Blueprint is a CSS framework, which aims to cut down on your development time. It gives you a solid foundation to build your project on top of, with an easy-to-use grid, sensible typography, useful plugins, and even a stylesheet for printing.

CSS Framework

2. Elements

Elements is a down to earth CSS framework. It was built to help designers write CSS faster and more efficient. Elements goes beyond being just a framework, it’s its own project workflow.It has everything you need to complete your project, which makes you and your clients happy. Read the Overview for more information.

CSS Framework

3. 960 Grid System

The 960 Grid System is an effort to streamline web development workflow by providing commonly used dimensions, based on a width of 960 pixels. There are two variants: 12 and 16 columns, which can be used separately or in tandem

CSS Framework

4. YUI

YUI is a free, open source JavaScript and CSS framework for building richly interactive web applications. YUI is provided under a BSD license and is available on GitHub for forking and contribution.

CSS Framework

5. 52framework

CSS Framework

6. YAML

“Yet Another Multicolumn Layout” (YAML) is an (X)HTML/CSS framework for creating modern and flexible floated layouts. The structure is extremely versatile in its programming and absolutely accessible for end users.

CSS Framework

7. BlueTrip

A full featured and beautiful CSS framework which originally combined the best of Blueprint, Tripoli (hence the name), Hartija, 960.gs, and Elements, but has now found a life of its own.

CSS Framework

8. css-boilerplate

A simple CSS framework.

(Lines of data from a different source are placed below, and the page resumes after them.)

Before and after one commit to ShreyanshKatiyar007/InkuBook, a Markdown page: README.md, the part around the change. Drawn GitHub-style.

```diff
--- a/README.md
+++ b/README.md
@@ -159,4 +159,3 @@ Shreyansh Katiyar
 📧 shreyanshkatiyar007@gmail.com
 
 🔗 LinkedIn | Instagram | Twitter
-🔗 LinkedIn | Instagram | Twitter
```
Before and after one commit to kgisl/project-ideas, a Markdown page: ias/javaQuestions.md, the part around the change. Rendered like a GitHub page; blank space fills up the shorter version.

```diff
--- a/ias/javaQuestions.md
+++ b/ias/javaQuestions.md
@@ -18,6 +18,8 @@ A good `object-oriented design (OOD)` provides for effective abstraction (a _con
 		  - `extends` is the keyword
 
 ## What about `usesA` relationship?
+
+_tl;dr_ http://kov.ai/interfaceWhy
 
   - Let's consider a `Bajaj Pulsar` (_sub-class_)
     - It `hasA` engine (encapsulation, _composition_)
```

CSS Framework

9. A CSS Framework by Mike Stenhouse

CSS Framework

10. inuit.css

Yup, ‘fraid so, but this one’s different… It combines years of my best dev tips, tricks and practices in one handy file.

CSS Framework

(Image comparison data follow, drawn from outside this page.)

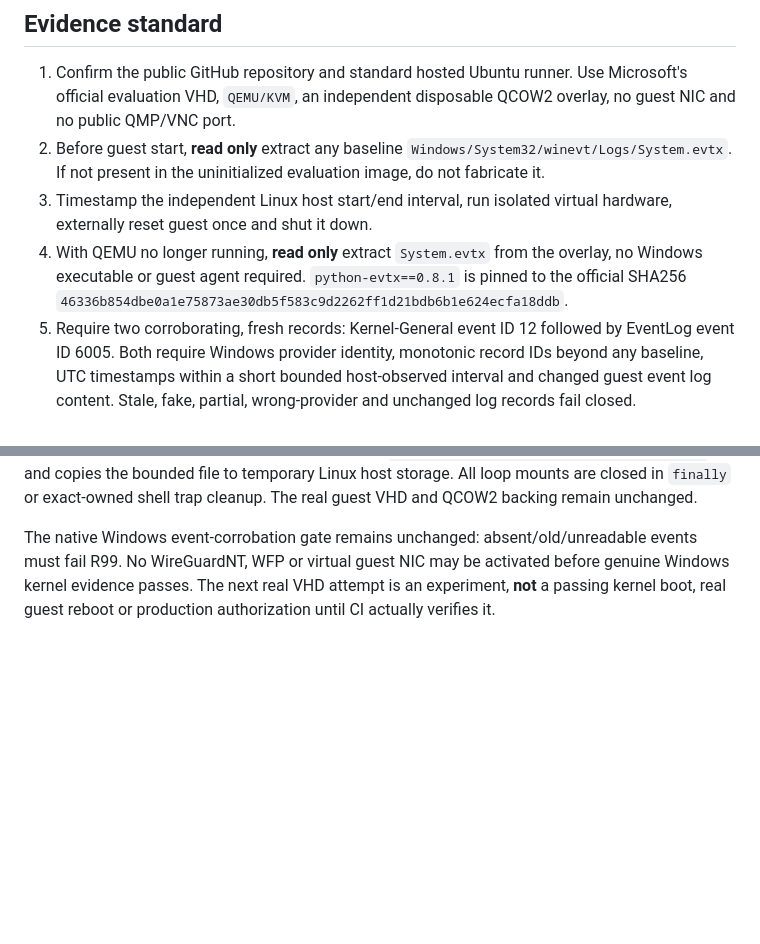
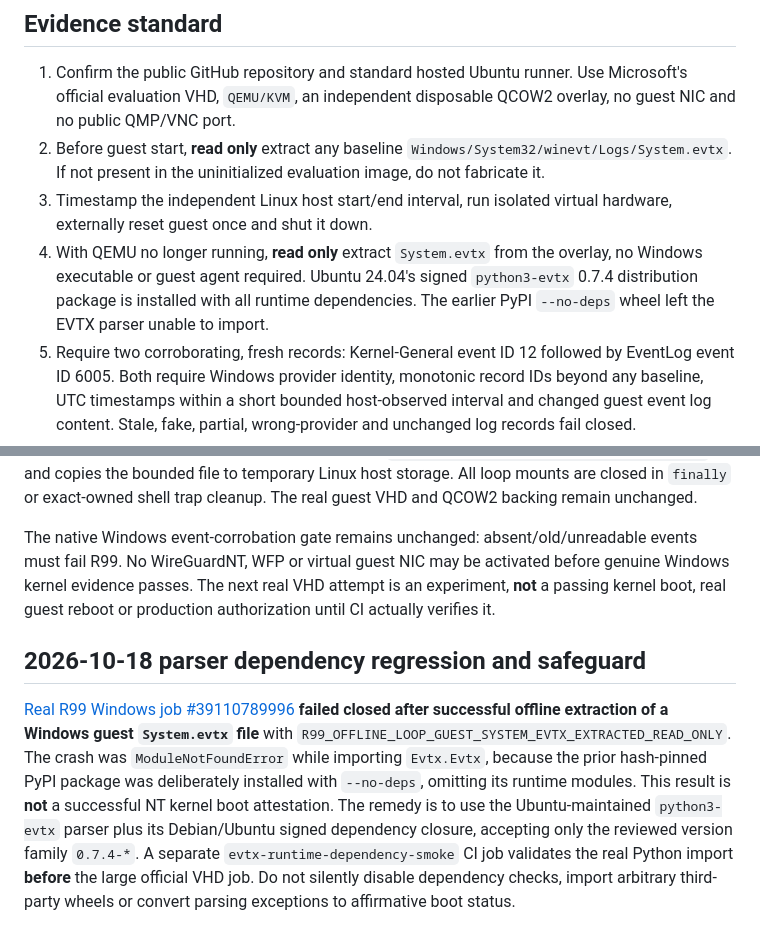
Before and after one commit to Morandi-official/Oracle-Proxy-Infrastructure, a Markdown page: docs/r99-offline-windows-boot-evidence.md, 2 parts joined by grey strips. GitHub-like rendering; blank space fills up the shorter version.

Commit message:
R99: document successful real offline System.evtx extraction and fail-closed missing pip deps correction

```diff
--- a/docs/r99-offline-windows-boot-evidence.md
+++ b/docs/r99-offline-windows-boot-evidence.md
@@ -11,7 +11,7 @@ Microsoft officially identifies System event 12 from `Microsoft-Windows-Kernel-G
 1. Confirm the public GitHub repository and standard hosted Ubuntu runner. Use Microsoft's official evaluation VHD, `QEMU/KVM`, an independent disposable QCOW2 overlay, no guest NIC and no public QMP/VNC port.
 2. Before guest start, **read only** extract any baseline `Windows/System32/winevt/Logs/System.evtx`. If not present in the uninitialized evaluation image, do not fabricate it.
 3. Timestamp the independent Linux host start/end interval, run isolated virtual hardware, externally reset guest once and shut it down.
-4. With QEMU no longer running, **read only** extract `System.evtx` from the overlay, no Windows executable or guest agent required. `python-evtx==0.8.1` is pinned to the official SHA256 `46336b854dbe0a1e75873ae30db5f583c9d2262ff1d21bdb6b1e624ecfa18ddb`.
+4. With QEMU no longer running, **read only** extract `System.evtx` from the overlay, no Windows executable or guest agent required. Ubuntu 24.04's signed `python3-evtx` 0.7.4 distribution package is installed with all runtime dependencies. The earlier PyPI `--no-deps` wheel left the EVTX parser unable to import.
 5. Require two corroborating, fresh records: Kernel-General event ID 12 followed by EventLog event ID 6005. Both require Windows provider identity, monotonic record IDs beyond any baseline, UTC timestamps within a short bounded host-observed interval and changed guest event log content. Stale, fake, partial, wrong-provider and unchanged log records fail closed.
 6. Only after this proof may the isolated hypervisor reset-and-overlay-recreation path conclude. Every virtual disk and extracted guest log is deleted in ephemeral job cleanup. CI prints only verdict/counts, not guest log contents, addresses or secrets.
 
@@ -28,3 +28,7 @@ R99 originally tried `libguestfs` OS autoinspection and explicit filesystem enum
 An independent standard GitHub-hosted Linux CI [run #39110124352](https://github.com/Morandi-official/Oracle-Proxy-Infrastructure/actions/runs/39110124352) instead validated a synthesized NTFS partition can be mounted strictly RO through an exact-owned Linux loop device, then unmounted and detached with zero residual. R99 now uses `qemu-img convert -O raw -S 4k` to create *disposable sparse clones only after QEMU has stopped*. It attaches the clone to a read-only loop, tests at most 16 bounded NTFS partitions for `Windows/System32/winevt/Logs/System.evtx`, and copies the bounded file to temporary Linux host storage. All loop mounts are closed in `finally` or exact-owned shell trap cleanup. The real guest VHD and QCOW2 backing remain unchanged.
 
 The native Windows event-corrobation gate remains unchanged: absent/old/unreadable events must fail R99. No WireGuardNT, WFP or virtual guest NIC may be activated before genuine Windows kernel evidence passes. The next real VHD attempt is an experiment, **not** a passing kernel boot, real guest reboot or production authorization until CI actually verifies it.
+
+## 2026-10-18 parser dependency regression and safeguard
+
+[Real R99 Windows job #39110789996](https://github.com/Morandi-official/Oracle-Proxy-Infrastructure/actions/runs/39110789996) **failed closed after successful offline extraction of a Windows guest `System.evtx` file** with `R99_OFFLINE_LOOP_GUEST_SYSTEM_EVTX_EXTRACTED_READ_ONLY`. The crash was `ModuleNotFoundError` while importing `Evtx.Evtx`, because the prior hash-pinned PyPI package was deliberately installed with `--no-deps`, omitting its runtime modules. This result is **not** a successful NT kernel boot attestation. The remedy is to use the Ubuntu-maintained `python3-evtx` parser plus its Debian/Ubuntu signed dependency closure, accepting only the reviewed version family `0.7.4-*`. A separate `evtx-runtime-dependency-smoke` CI job validates the real Python import **before** the large official VHD job. Do not silently disable dependency checks, import arbitrary third-party wheels or convert parsing exceptions to affirmative boot status.
```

11. SenCSs

SenCSs stands for Sensible Standards CSS baseline, (pronounced “sense”). It supplies sensible styling for all repetitive parts of your CSS, and doesn’t force a lay-out system on you. This allows you to focus on actually developing your website’s style.

CSS Framework

12. Emastic

Emastic is a CSS Framework, it’s continuing mission: to explore a strange new world, to seek out new life and new web spaces, to boldly go where no CSS Framework has gone before.

CSS Framework

13. jQuery UI

jQuery UI provides abstractions for low-level interaction and animation, advanced effects and high-level, themeable widgets, built on top of the jQuery JavaScript Library, that you can use to build highly interactive web applications.

CSS Framework

14. Fluid 960 Grid System

CSS Framework

15. Gridless

Gridless is an optionated HTML5 and CSS3 boilerplate for making mobile first responsive, cross-browser websites with beautiful typography.

CSS Framework

16. Baseline

Baseline is a framework built around the idea of a “real” baseline grid.

CSS Framework

17. Compass

Compass is an open-source CSS Authoring Framework.

CSS Framework

18. FEM

FEM CSS Framework is a 960px width + 12 column grid system + CSS common styles, to easy and fast develop web layouts

CSS Framework

19. Formee

Fresh baked forms for your websites!

CSS Framework

20. Less Framework 4

Less Framework is a CSS grid system for designing adaptive web­sites. It contains 4 layouts and 3 sets of typography presets, all based on a single grid.

CSS Framework

21. Gravity

Gravity is a SASS based framework for making powerful, easily maintainable HTML5 websites. It helps you rapidly prototype your ideas and will generally make your life much easier.

CSS Framework

22. G5 Framework

G5 Framework started as a personal project. In an attempt to speed up workflow, reuse the best coding practices & similar coding techniques, the framework serves as a starter file for new websites.

CSS Framework

 

Posted by: Dhiraj kumar